[Version difference data]

————

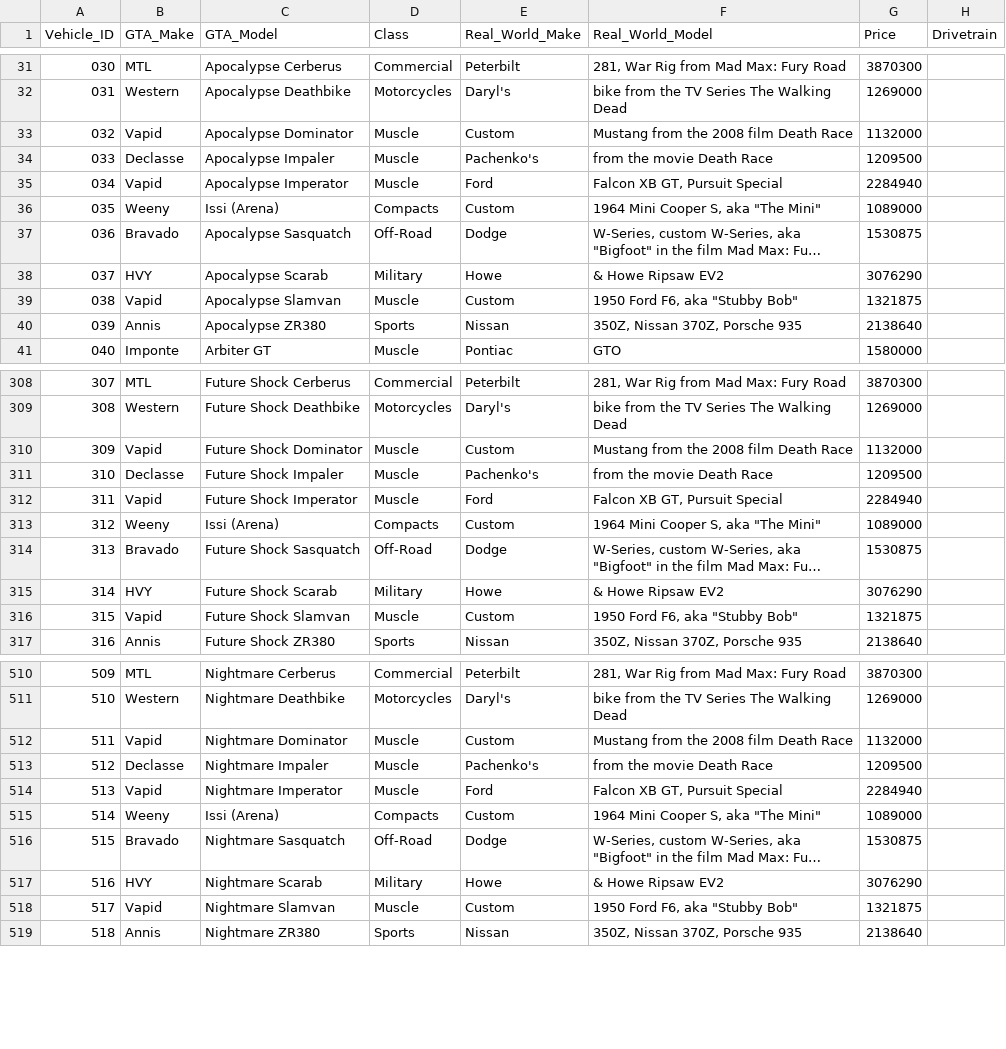
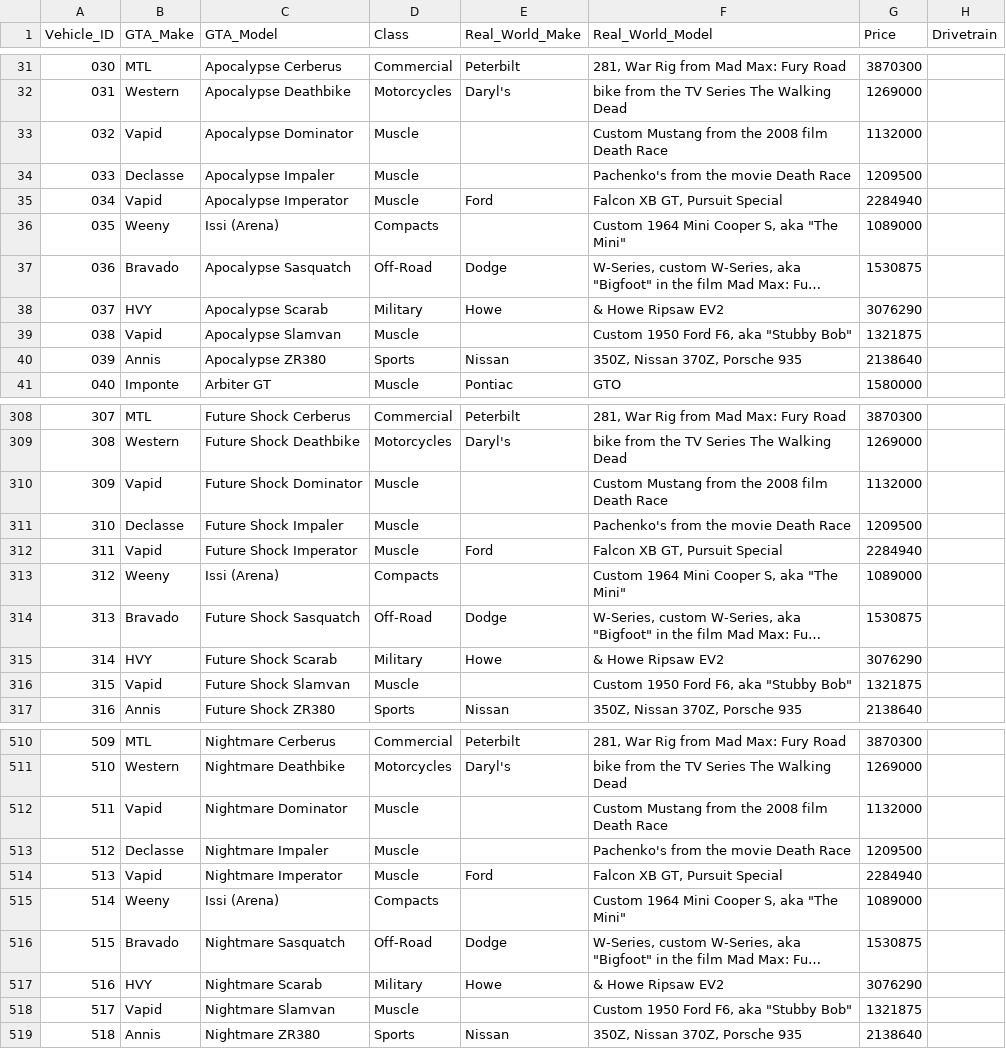
Before and after one commit to reynaldoivory/gta-online-database, a CSV file: GTA-Vehicle-Database-App/public/gta_vehicles_complete.csv, drawn as a sheet; only a part is shown, gaps mark what is left out; long unchanged cells end in …; the diff covers the shown part only; the diff names each change by its address in the sheet, - before the commit and + after, or states it on an @@ line.

```diff
--- a/GTA-Vehicle-Database-App/public/gta_vehicles_complete.csv
+++ b/GTA-Vehicle-Database-App/public/gta_vehicles_complete.csv
-E33 (Real_World_Make): Custom
+E33 (Real_World_Make): (empty)
-F33 (Real_World_Model): Mustang from the 2008 film Death Race
+F33 (Real_World_Model): Custom Mustang from the 2008 film Death Race
-E34 (Real_World_Make): Pachenko's
+E34 (Real_World_Make): (empty)
-F34 (Real_World_Model): from the movie Death Race
+F34 (Real_World_Model): Pachenko's from the movie Death Race
-E36 (Real_World_Make): Custom
+E36 (Real_World_Make): (empty)
-F36 (Real_World_Model): 1964 Mini Cooper S, aka "The Mini"
+F36 (Real_World_Model): Custom 1964 Mini Cooper S, aka "The Mini"
-E39 (Real_World_Make): Custom
+E39 (Real_World_Make): (empty)
-F39 (Real_World_Model): 1950 Ford F6, aka "Stubby Bob"
+F39 (Real_World_Model): Custom 1950 Ford F6, aka "Stubby Bob"
-E310 (Real_World_Make): Custom
+E310 (Real_World_Make): (empty)
-F310 (Real_World_Model): Mustang from the 2008 film Death Race
+F310 (Real_World_Model): Custom Mustang from the 2008 film Death Race
-E311 (Real_World_Make): Pachenko's
+E311 (Real_World_Make): (empty)
-F311 (Real_World_Model): from the movie Death Race
+F311 (Real_World_Model): Pachenko's from the movie Death Race
-E313 (Real_World_Make): Custom
+E313 (Real_World_Make): (empty)
-F313 (Real_World_Model): 1964 Mini Cooper S, aka "The Mini"
+F313 (Real_World_Model): Custom 1964 Mini Cooper S, aka "The Mini"
-E316 (Real_World_Make): Custom
+E316 (Real_World_Make): (empty)
-F316 (Real_World_Model): 1950 Ford F6, aka "Stubby Bob"
+F316 (Real_World_Model): Custom 1950 Ford F6, aka "Stubby Bob"
-E512 (Real_World_Make): Custom
+E512 (Real_World_Make): (empty)
-F512 (Real_World_Model): Mustang from the 2008 film Death Race
+F512 (Real_World_Model): Custom Mustang from the 2008 film Death Race
-E513 (Real_World_Make): Pachenko's
+E513 (Real_World_Make): (empty)
-F513 (Real_World_Model): from the movie Death Race
+F513 (Real_World_Model): Pachenko's from the movie Death Race
-E515 (Real_World_Make): Custom
+E515 (Real_World_Make): (empty)
-F515 (Real_World_Model): 1964 Mini Cooper S, aka "The Mini"
+F515 (Real_World_Model): Custom 1964 Mini Cooper S, aka "The Mini"
-E518 (Real_World_Make): Custom
+E518 (Real_World_Make): (empty)
-F518 (Real_World_Model): 1950 Ford F6, aka "Stubby Bob"
+F518 (Real_World_Model): Custom 1950 Ford F6, aka "Stubby Bob"
```
Also changed, not shown: 14 edited cells elsewhere in this file, data/gta_vehicles_complete.csv, 2 other files.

————

### Work task
Give back every entry verbatim. No pictures belong in the copy.

### Written answer
Before and after one commit to reynaldoivory/gta-online-database, a CSV file: GTA-Vehicle-Database-App/public/gta_vehicles_complete.csv, drawn as a sheet; only a part is shown, gaps mark what is left out; long unchanged cells end in …; the diff covers the shown part only; the diff names each change by its address in the sheet, - before the commit and + after, or states it on an @@ line.

```diff
--- a/GTA-Vehicle-Database-App/public/gta_vehicles_complete.csv
+++ b/GTA-Vehicle-Database-App/public/gta_vehicles_complete.csv
-E33 (Real_World_Make): Custom
+E33 (Real_World_Make): (empty)
-F33 (Real_World_Model): Mustang from the 2008 film Death Race
+F33 (Real_World_Model): Custom Mustang from the 2008 film Death Race
-E34 (Real_World_Make): Pachenko's
+E34 (Real_World_Make): (empty)
-F34 (Real_World_Model): from the movie Death Race
+F34 (Real_World_Model): Pachenko's from the movie Death Race
-E36 (Real_World_Make): Custom
+E36 (Real_World_Make): (empty)
-F36 (Real_World_Model): 1964 Mini Cooper S, aka "The Mini"
+F36 (Real_World_Model): Custom 1964 Mini Cooper S, aka "The Mini"
-E39 (Real_World_Make): Custom
+E39 (Real_World_Make): (empty)
-F39 (Real_World_Model): 1950 Ford F6, aka "Stubby Bob"
+F39 (Real_World_Model): Custom 1950 Ford F6, aka "Stubby Bob"
-E310 (Real_World_Make): Custom
+E310 (Real_World_Make): (empty)
-F310 (Real_World_Model): Mustang from the 2008 film Death Race
+F310 (Real_World_Model): Custom Mustang from the 2008 film Death Race
-E311 (Real_World_Make): Pachenko's
+E311 (Real_World_Make): (empty)
-F311 (Real_World_Model): from the movie Death Race
+F311 (Real_World_Model): Pachenko's from the movie Death Race
-E313 (Real_World_Make): Custom
+E313 (Real_World_Make): (empty)
-F313 (Real_World_Model): 1964 Mini Cooper S, aka "The Mini"
+F313 (Real_World_Model): Custom 1964 Mini Cooper S, aka "The Mini"
-E316 (Real_World_Make): Custom
+E316 (Real_World_Make): (empty)
-F316 (Real_World_Model): 1950 Ford F6, aka "Stubby Bob"
+F316 (Real_World_Model): Custom 1950 Ford F6, aka "Stubby Bob"
-E512 (Real_World_Make): Custom
+E512 (Real_World_Make): (empty)
-F512 (Real_World_Model): Mustang from the 2008 film Death Race
+F512 (Real_World_Model): Custom Mustang from the 2008 film Death Race
-E513 (Real_World_Make): Pachenko's
+E513 (Real_World_Make): (empty)
-F513 (Real_World_Model): from the movie Death Race
+F513 (Real_World_Model): Pachenko's from the movie Death Race
-E515 (Real_World_Make): Custom
+E515 (Real_World_Make): (empty)
-F515 (Real_World_Model): 1964 Mini Cooper S, aka "The Mini"
+F515 (Real_World_Model): Custom 1964 Mini Cooper S, aka "The Mini"
-E518 (Real_World_Make): Custom
+E518 (Real_World_Make): (empty)
-F518 (Real_World_Model): 1950 Ford F6, aka "Stubby Bob"
+F518 (Real_World_Model): Custom 1950 Ford F6, aka "Stubby Bob"
```
Also changed, not shown: 14 edited cells elsewhere in this file, data/gta_vehicles_complete.csv, 2 other files.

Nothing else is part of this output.